Advisor compensation will be an increasingly challenging issue for investment programs and advisors in the bank channel during the coming year, experts say.

There are a number of reasons for this. One is President Obama’s decision to use his executive authority to raise the salary level at which employees are exempted from eligibility for overtime payments when they work over 40 hours in a week.

That previous level was $24,000, and many bank-based advisors are paid that amount of their compensation as salary. But because, according to Fidelity Investments’ last survey of the industry, the compensation of advisors in the bank channel averages $225,000, this salary portion represents some 11% of total compensation --  with the rest coming from a grid. But when that salary component of compensation is increased to meet the new higher overtime exemption standard, salary will become a more significant part of many bank advisors’ compensation.

A second potentially challenging trend reported in a study by Kehrer Bielan Research & Consulting, shows that while overall annual compensation in the bank channel may have risen, as reported by Fidelity Investments latest survey (up 11% to $225,000 in 2014 from $200,000 in 2013), there is actually a widening divide between what top performing advisors earn and those whose AUM falls below the $600,000.

For more results from the study, go to our slideshow.

Peter Bielan, a principal and author of the study, says it shows that “over the past four years, top advisors have been getting more compensation and lower level advisors have been getting less.” This growing divide is due to special incentives, especially for top advisors, as well as changes in grids that give top performing advisors a bigger percentage of the fees they earn from client investments, and lower performing ones a decreased percentage. The study, he says, focused on larger banks with their own broker-dealer as well as some larger institutions that had a TPM running their investment programs. But he said that competitive pressures mean the same divergence in compensation is occurring in the investment programs at smaller banks.

Bielan also notes that there is, particularly at credit unions and some smaller community banks, a small but growing trend towards putting advisors on full salary, often with some annual performance bonus. It’s a trend that may well grow if the salary component of advisors earning compensation from a draw and grid suddenly gets doubled, or if, as anticipated, the U.S. Department of Labor approves some version of a new fiduciary standard for advisors.

For more insight on advisors paid by salary, click here

Catherine Bonneau, CEO at Cetera Financial Institutions, agrees many banks are moving towards including a bigger salary component in compensation packages, and notes that a few of Cetera’s institutions have already switched advisors compensation to salary-and-performance-bonus-only.

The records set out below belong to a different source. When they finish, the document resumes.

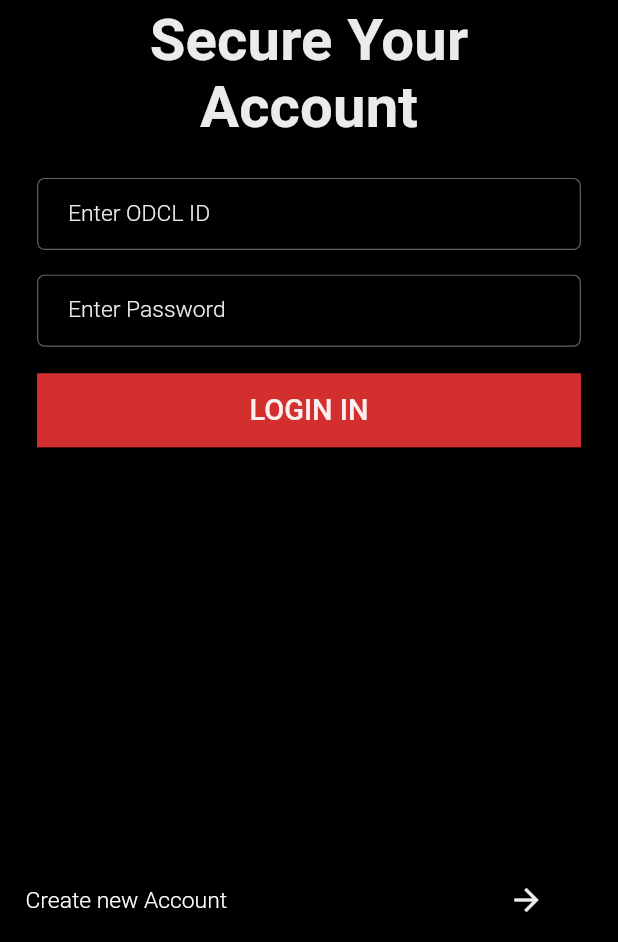
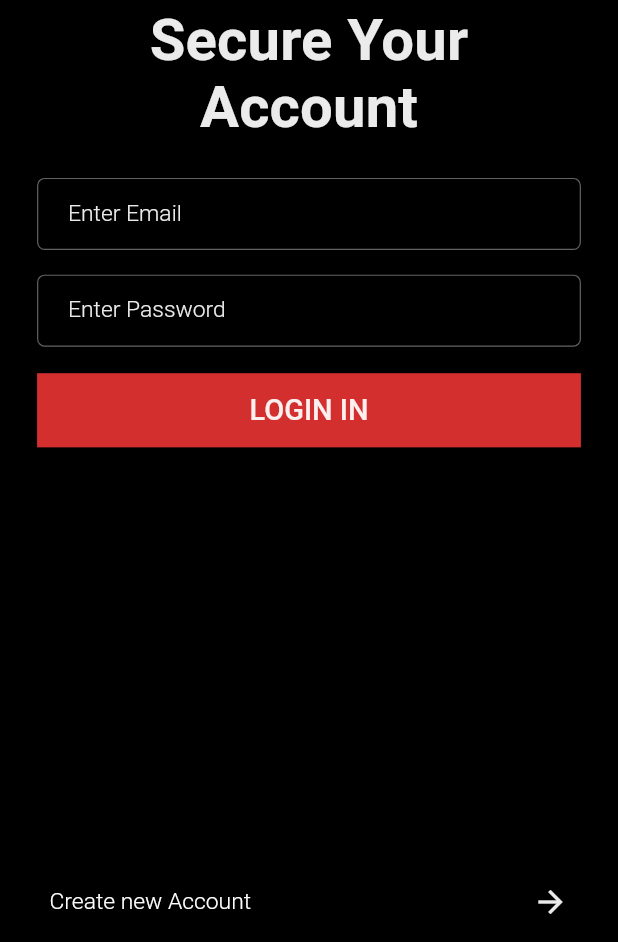
Before and after one commit to sayeedodcl/oneauth, a Flutter app: the screen it shows after launch, on a phone screen of 412 x 824 dp, the part 294-1236 px from its top. Run offline on Flutter 3.47's test engine with Material 2 defaults, Android fonts, the phone set to English and light mode, and no system bars; our stand-ins replace circular_countdown_timer, get, hive, hive_flutter, responsive_sizer, simple_circular_progress_bar; missing offline and left inert: circular_timer, dart:html, flutter_timer_countdown, ntp, otp, qr_code_scanner and 1 more; accounts and stored records are empty.

Commit message:
login registration 2

```diff
--- /dev/null
+++ b/lib/utilits/styles.dart
@@ -0,0 +1,37 @@
+import 'package:flutter/material.dart';
+import 'package:get/get.dart';
+import 'package:oneauth/utilits/themes/color_data.dart';
+import 'package:oneauth/utilits/themes/font_data.dart';
+
+class Styles {
+  static showToastSucces(m, context) =>
+      ScaffoldMessenger.of(context).showSnackBar(
+        SnackBar(
+          content: Text(
+            m.toString(),
+            style: FontDatas.h4regular(ColorsData.white),
+          ),
+          backgroundColor: Colors.green,
+        ),
+      );
+  static showToastWarning(m, context) =>
+      ScaffoldMessenger.of(context).showSnackBar(
+        SnackBar(
+          content: Text(
+            m.toString(),
+            style: FontDatas.h4regular(ColorsData.bgcolor),
+          ),
+          backgroundColor: Colors.yellowAccent,
+        ),
+      );
+  static showToastError(m, context) =>
+      ScaffoldMessenger.of(context).showSnackBar(
+        SnackBar(
+          content: Text(
+            m.toString(),
+            style: FontDatas.h4regular(ColorsData.white),
+          ),
+          backgroundColor: Colors.red,
+        ),
+      );
+}
--- a/lib/views/screens/auth/oneTimeLogin.dart
+++ b/lib/views/screens/auth/oneTimeLogin.dart
@@ -4,8 +4,10 @@ import 'package:get/get.dart';
 import 'package:get/get_core/src/get_main.dart';
 import 'package:ntp/ntp.dart';
 import 'package:oneauth/utilits/db/hive.dart';
+import 'package:oneauth/utilits/styles.dart';
 import 'package:oneauth/utilits/themes/color_data.dart';
 import 'package:oneauth/utilits/themes/font_data.dart';
+import 'package:oneauth/views/screens/auth/resgistration.dart';
 import 'package:oneauth/views/screens/dashboard/main_dashboard.dart';
 import 'package:oneauth/views/screens/dashboard/otpscan.dart';
 import 'package:otp/otp.dart';
@@ -99,6 +101,7 @@ class _OneTimeLoginState extends State<OneTimeLogin> {
       body: SafeArea(
         child: Padding(
           padding: EdgeInsets.symmetric(horizontal: 6.w),
+          child: SingleChildScrollView(
             child: Column(
               children: [
                 // /*****************
@@ -160,7 +163,24 @@ class _OneTimeLoginState extends State<OneTimeLogin> {
                   height: 4.3.w,
                 ),
                 /************************* button for login *************************** */
-              Container(
+                GestureDetector(
+                  onTap: () {
+                    try {
+                      if (userid.text.isNotEmpty && password.text.isNotEmpty) {
+                        Styles.showToastSucces(
+                            "Login success welcome sir", context);
+                      } else {
+                        Styles.showToastError("Field can't be empty", context);
+                        Get.to(
+                          MainDashboard(),
+                        );
+                      }
+                    } catch (e) {
+                      print(e);
+                    }
+                  },
+                  /************************************ login button ************************************ */
+                  child: Container(
                     width: 100.w,
                     height: 6.h,
                     alignment: Alignment.center,
@@ -169,8 +189,10 @@ class _OneTimeLoginState extends State<OneTimeLogin> {
                       "Login In".toUpperCase(),
                       style: FontDatas.h2regular(ColorsData.white),
                     ),
+                  ),
                 )
               ],
+            ),
           ),
         ),
       ),
@@ -178,22 +200,24 @@ class _OneTimeLoginState extends State<OneTimeLogin> {
       /*************************
        * ********navigato to dashboard *****
        * ************** */
-      floatingActionButton: Padding(
-        padding: EdgeInsets.symmetric(horizontal: 4.h),
+      bottomNavigationBar: Padding(
+        padding: EdgeInsets.symmetric(horizontal: 4.h, vertical: 15),
         child: GestureDetector(
           onTap: () {
             try {
               if (userid.text.isNotEmpty && password.text.isNotEmpty) {
-                Get.snackbar("Login success", "welcome sir");
+                Styles.showToastSucces("Login success welcome sir", context);
               } else {
                 Get.to(
-                  MainDashboard(),
+                  Registration(),
                 );
               }
             } catch (e) {
               print(e);
             }
           },
+
+          /****************************************************** sign Up UI ********************* */
           child: Row(
             mainAxisAlignment: MainAxisAlignment.spaceBetween,
             children: [
@@ -229,7 +253,7 @@ class _OneTimeLoginState extends State<OneTimeLogin> {
           decoration: InputDecoration(
             contentPadding:
                 EdgeInsets.symmetric(horizontal: 5.w, vertical: 0.h),
-            labelText: "Enter ODCL ID",
+            labelText: "Enter Email",
             labelStyle: FontDatas.h3Normal(ColorsData.white),
             border: const OutlineInputBorder(
               borderSide: BorderSide(color: Colors.white54, width: 1),
--- a/lib/views/screens/auth/resgistration.dart
+++ b/lib/views/screens/auth/resgistration.dart
@@ -3,6 +3,7 @@ import 'package:get/get.dart';
 import 'package:get/get_core/src/get_main.dart';
 import 'package:oneauth/utilits/themes/color_data.dart';
 import 'package:oneauth/utilits/themes/font_data.dart';
+import 'package:oneauth/views/screens/auth/oneTimeLogin.dart';
 import 'package:oneauth/views/screens/dashboard/main_dashboard.dart';
 import 'package:responsive_sizer/responsive_sizer.dart';
 
@@ -101,7 +102,7 @@ class _RegistrationState extends State<Registration> {
                 alignment: Alignment.center,
                 color: Colors.red[700],
                 child: Text(
-                  "Login In".toUpperCase(),
+                  "SignUp".toUpperCase(),
                   style: FontDatas.h2regular(ColorsData.white),
                 ),
               )
@@ -125,13 +126,14 @@ class _RegistrationState extends State<Registration> {
                 /***************************************** server check************************* */
               } else {
                 Get.to(
-                  MainDashboard(),
+                  OneTimeLogin(),
                 );
               }
             } catch (e) {
               print(e);
             }
           },
+          /****************************** back area ****************** */
           child: Row(
             mainAxisAlignment: MainAxisAlignment.spaceBetween,
             children: [
```
Also changed, not shown: lib/controllers/user_controller.dart (+9 -12 lines), lib/views/screens/dashboard/main_dashboard.dart (+5 -2 lines). Lines whose indentation alone changed are shown as unchanged.
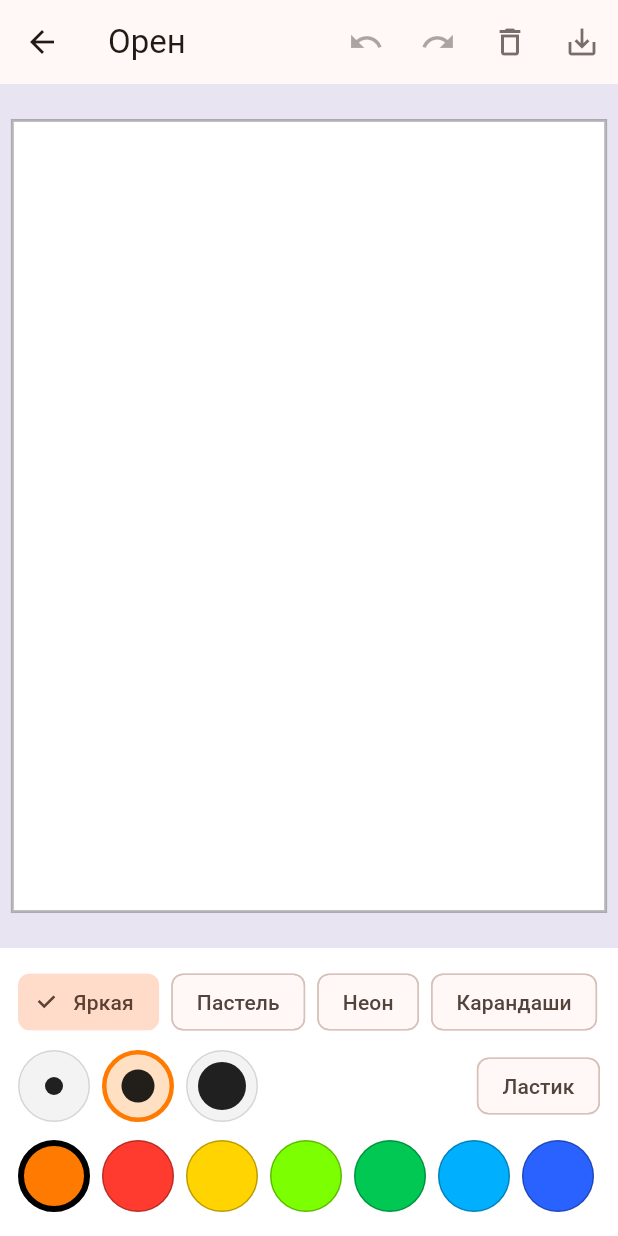
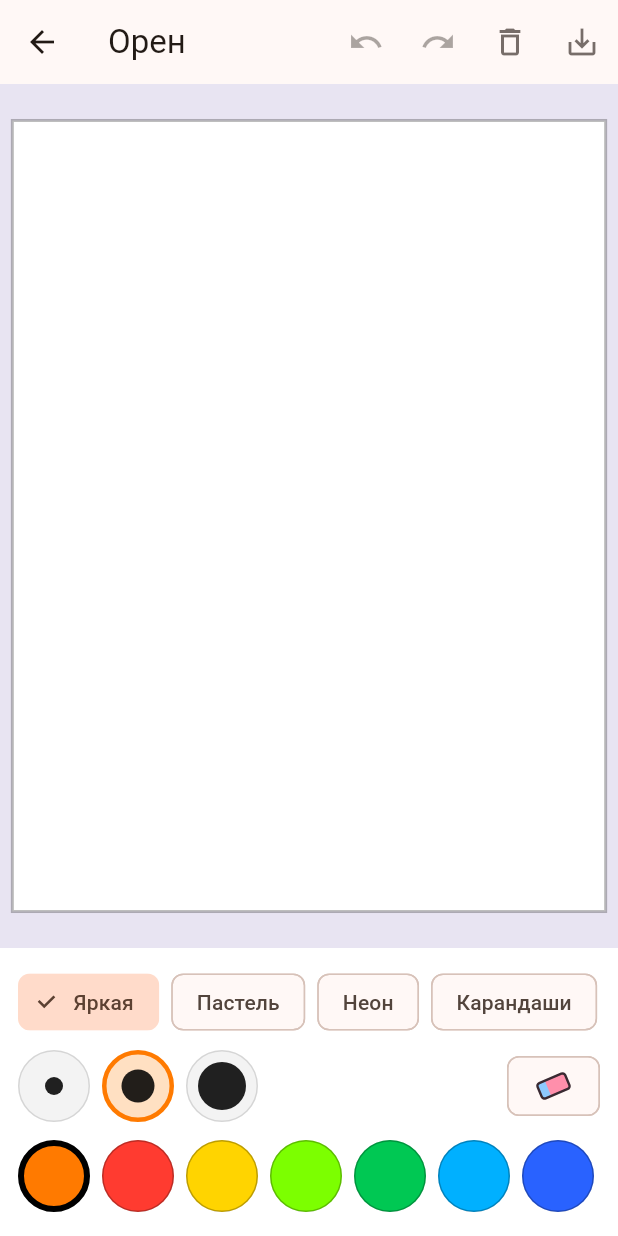
Before and after one commit to nikeocom/sprunki-colors, a Flutter app: the screen it shows after launch, after a tap on "Орен", on a phone screen of 412 x 824 dp. Run offline on Flutter 3.47's test engine with Material 3 defaults, Android fonts, the phone set to English and light mode, and no system bars; our stand-ins replace file_picker, flutter_svg, share_plus; project files that could hold a hidden picture were left out.

Commit message:
Show an eraser icon on the eraser button.
The word was hard to scan next to the color chips.

Co-authored-by: Cursor <cursoragent@cursor.com>

```diff
--- a/lib/screens/paint_screen.dart
+++ b/lib/screens/paint_screen.dart
@@ -365,7 +365,8 @@ class _ToolPanel extends StatelessWidget {
           ),
         const Spacer(),
         FilterChip(
-          label: const Text('Ластик'),
+          tooltip: 'Ластик',
+          label: const _EraserIcon(),
           selected: erasing,
           onSelected: (_) => onEraser(),
         ),
@@ -499,3 +500,53 @@ class _SizeButton extends StatelessWidget {
     );
   }
 }
+
+class _EraserIcon extends StatelessWidget {
+  const _EraserIcon();
+
+  @override
+  Widget build(BuildContext context) {
+    return const SizedBox(
+      width: 28,
+      height: 22,
+      child: CustomPaint(painter: _EraserIconPainter()),
+    );
+  }
+}
+
+class _EraserIconPainter extends CustomPainter {
+  const _EraserIconPainter();
+
+  @override
+  void paint(Canvas canvas, Size size) {
+    final center = Offset(size.width / 2, size.height / 2);
+    canvas.save();
+    canvas.translate(center.dx, center.dy);
+    canvas.rotate(-0.4);
+    const width = 20.0;
+    const height = 11.0;
+    final body = RRect.fromRectAndRadius(
+      Rect.fromCenter(center: Offset.zero, width: width, height: height),
+      const Radius.circular(2),
+    );
+    canvas.drawRRect(body, Paint()..color = const Color(0xFFFF8FAB));
+    canvas.save();
+    canvas.clipRRect(body);
+    canvas.drawRect(
+      Rect.fromLTWH(-width / 2, -height / 2, 6, height),
+      Paint()..color = const Color(0xFF8ECAFF),
+    );
+    canvas.restore();
+    canvas.drawRRect(
+      body,
+      Paint()
+        ..style = PaintingStyle.stroke
+        ..strokeWidth = 1.6
+        ..color = const Color(0xFF3A2A32),
+    );
+    canvas.restore();
+  }
+
+  @override
+  bool shouldRepaint(covariant CustomPainter oldDelegate) => false;
+}
```
Also changed, not shown: 1 other file.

On the widening divide in compensation between top performers and other advisors, Bielan says, “There’s no right way to compensate advisors.” Those running an investment program, he suggests, “need to know what they’re aiming for, and then to compensate advisors in a way that causes them to achieve that result. The difficulty is when you’re compensating in a way that produces results you don’t want.  Then you run into all sorts of problems.”

He says there’s a clear problem if lower-performing advisors are getting squeezed on their compensation, even as bank program managers say it is getting increasingly difficult to hire new talent. “Bank profits are getting squeezed and when they pay their top advisors more, it means they have less to offer new advisors,” he says.